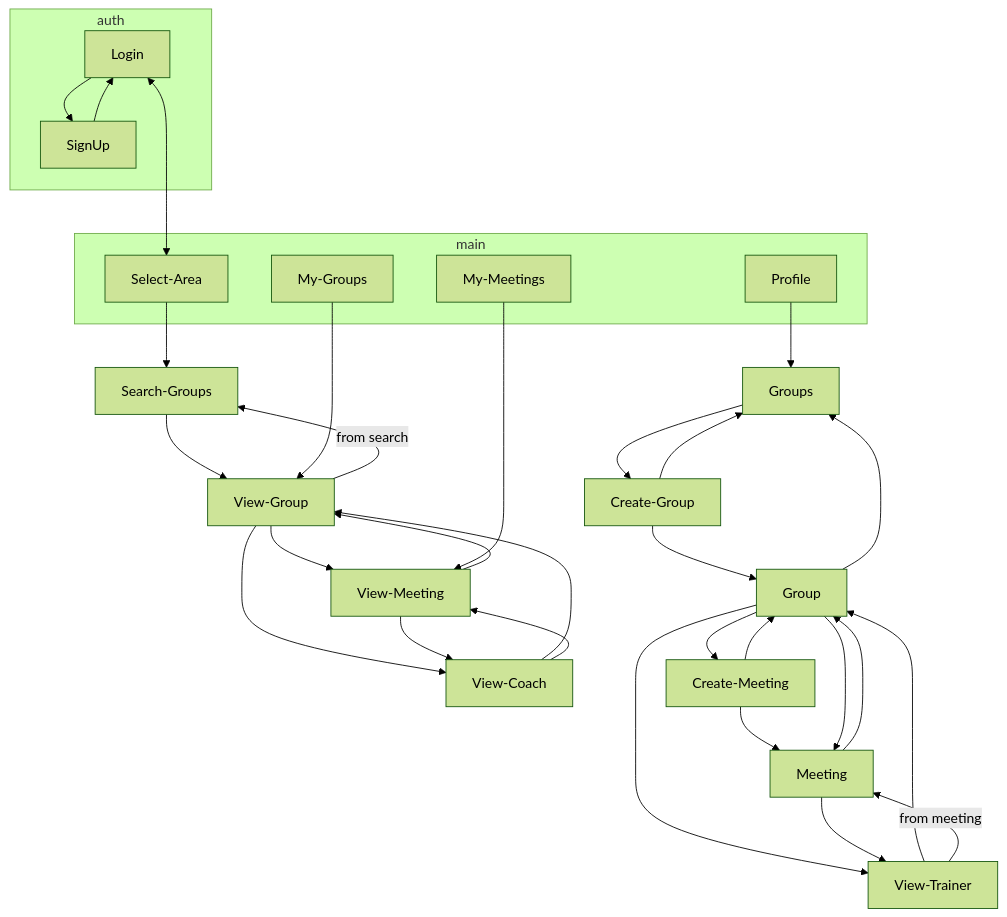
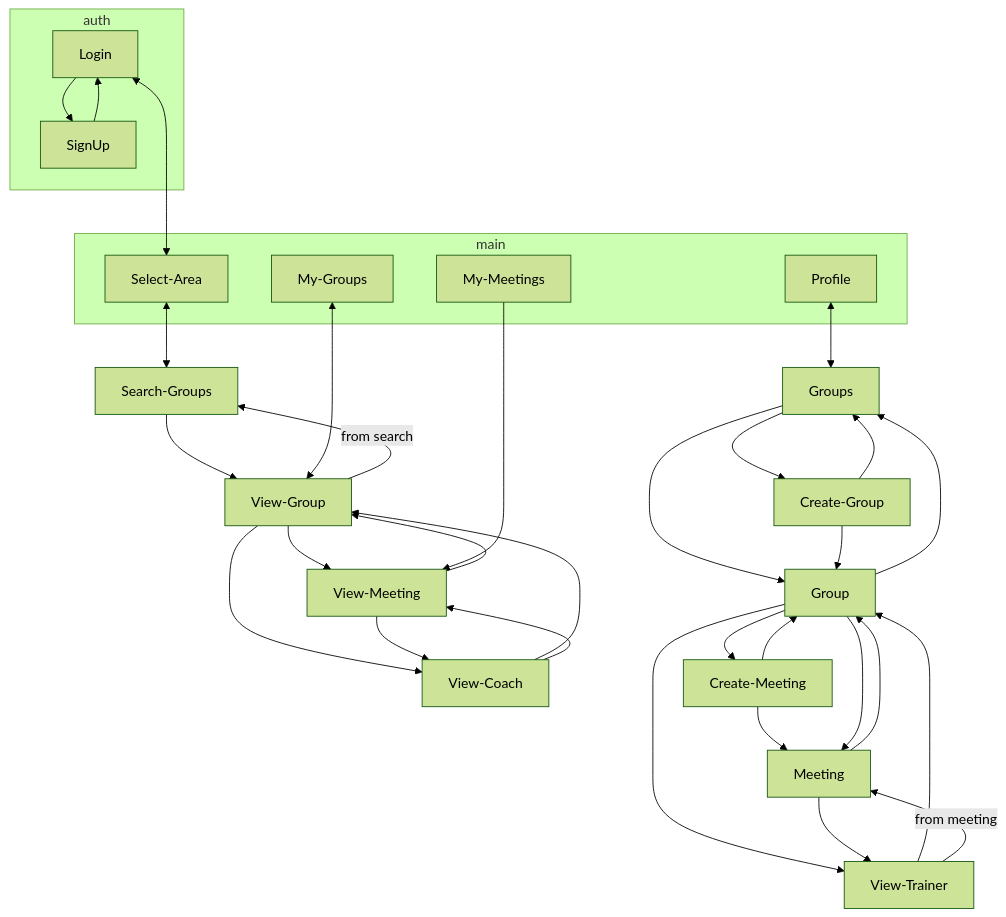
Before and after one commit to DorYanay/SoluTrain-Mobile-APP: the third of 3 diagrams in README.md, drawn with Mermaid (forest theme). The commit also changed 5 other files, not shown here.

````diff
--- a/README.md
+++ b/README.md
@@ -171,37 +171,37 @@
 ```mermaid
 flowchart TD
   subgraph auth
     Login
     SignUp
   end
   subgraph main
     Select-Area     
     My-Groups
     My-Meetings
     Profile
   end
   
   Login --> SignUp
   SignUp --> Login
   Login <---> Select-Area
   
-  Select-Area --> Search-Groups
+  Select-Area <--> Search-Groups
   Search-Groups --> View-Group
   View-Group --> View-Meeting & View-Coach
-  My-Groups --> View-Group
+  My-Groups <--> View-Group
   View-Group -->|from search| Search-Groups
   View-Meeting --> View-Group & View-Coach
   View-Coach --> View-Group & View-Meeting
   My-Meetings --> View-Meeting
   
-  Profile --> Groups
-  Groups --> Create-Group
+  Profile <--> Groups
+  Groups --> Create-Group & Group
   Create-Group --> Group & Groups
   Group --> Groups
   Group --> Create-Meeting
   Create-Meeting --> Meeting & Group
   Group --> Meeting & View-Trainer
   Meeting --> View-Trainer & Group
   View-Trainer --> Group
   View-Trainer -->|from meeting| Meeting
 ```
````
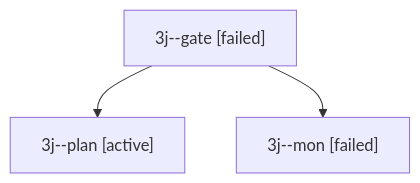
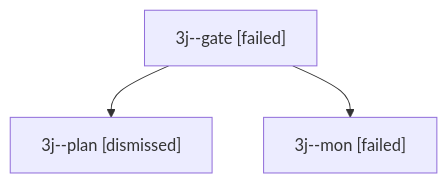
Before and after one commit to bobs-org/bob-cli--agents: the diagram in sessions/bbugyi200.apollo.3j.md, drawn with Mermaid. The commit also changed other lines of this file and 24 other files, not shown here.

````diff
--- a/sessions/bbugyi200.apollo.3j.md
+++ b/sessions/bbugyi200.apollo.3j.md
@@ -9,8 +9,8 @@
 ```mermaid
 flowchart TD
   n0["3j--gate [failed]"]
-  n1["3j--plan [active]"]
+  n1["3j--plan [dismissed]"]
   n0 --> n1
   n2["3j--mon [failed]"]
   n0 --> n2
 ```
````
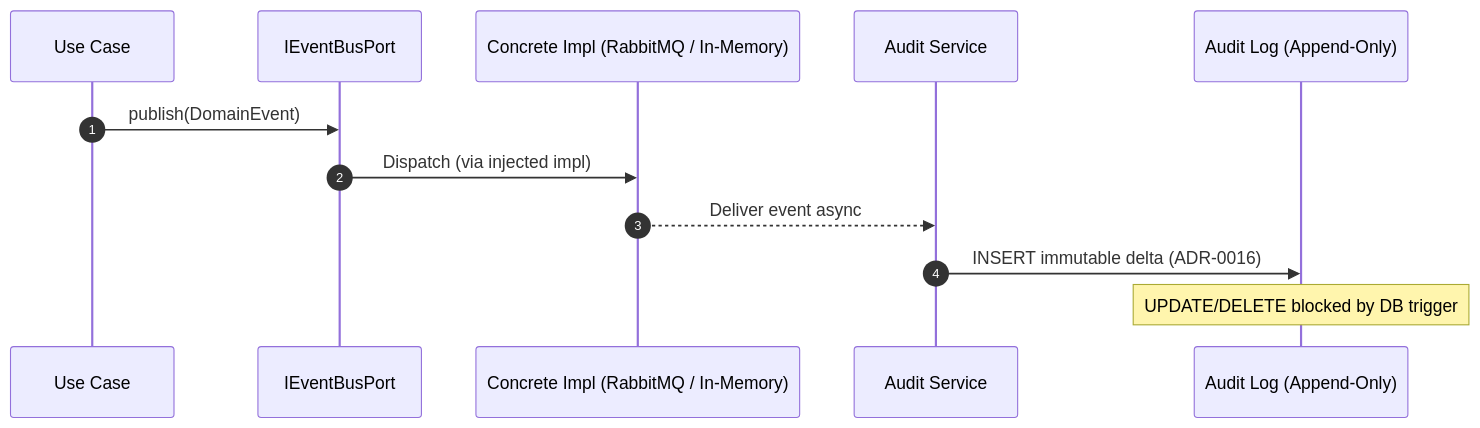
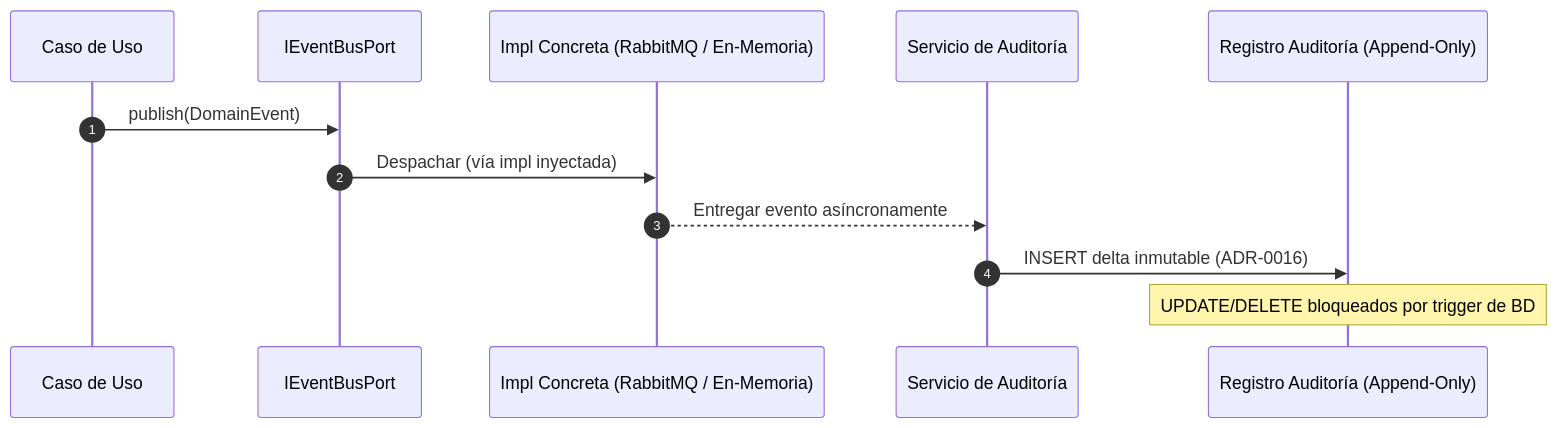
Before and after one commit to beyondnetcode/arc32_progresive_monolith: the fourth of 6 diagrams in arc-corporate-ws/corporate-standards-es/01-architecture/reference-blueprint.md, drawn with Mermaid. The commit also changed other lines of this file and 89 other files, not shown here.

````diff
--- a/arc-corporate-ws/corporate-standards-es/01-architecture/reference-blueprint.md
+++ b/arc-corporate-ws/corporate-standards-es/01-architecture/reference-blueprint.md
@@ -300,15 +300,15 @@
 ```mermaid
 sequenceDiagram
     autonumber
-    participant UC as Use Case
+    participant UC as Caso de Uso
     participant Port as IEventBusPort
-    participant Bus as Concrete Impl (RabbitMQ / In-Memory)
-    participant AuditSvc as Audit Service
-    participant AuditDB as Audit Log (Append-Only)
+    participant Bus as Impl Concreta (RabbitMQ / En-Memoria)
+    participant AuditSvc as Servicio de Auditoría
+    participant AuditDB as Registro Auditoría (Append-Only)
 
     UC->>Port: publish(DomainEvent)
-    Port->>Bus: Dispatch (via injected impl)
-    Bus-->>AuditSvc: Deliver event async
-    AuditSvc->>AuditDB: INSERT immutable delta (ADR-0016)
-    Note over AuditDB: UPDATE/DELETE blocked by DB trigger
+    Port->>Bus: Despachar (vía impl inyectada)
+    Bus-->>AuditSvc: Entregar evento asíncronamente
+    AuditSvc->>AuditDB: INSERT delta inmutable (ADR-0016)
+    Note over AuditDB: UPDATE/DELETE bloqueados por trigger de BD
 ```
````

#### Problem to work on
Please copy each line of the records above that holds the word "AuditSvc".

#### Result of this exercise
-    participant AuditSvc as Audit Service
+    participant AuditSvc as Servicio de Auditoría
-    Bus-->>AuditSvc: Deliver event async
-    AuditSvc->>AuditDB: INSERT immutable delta (ADR-0016)
+    Bus-->>AuditSvc: Entregar evento asíncronamente
+    AuditSvc->>AuditDB: INSERT delta inmutable (ADR-0016)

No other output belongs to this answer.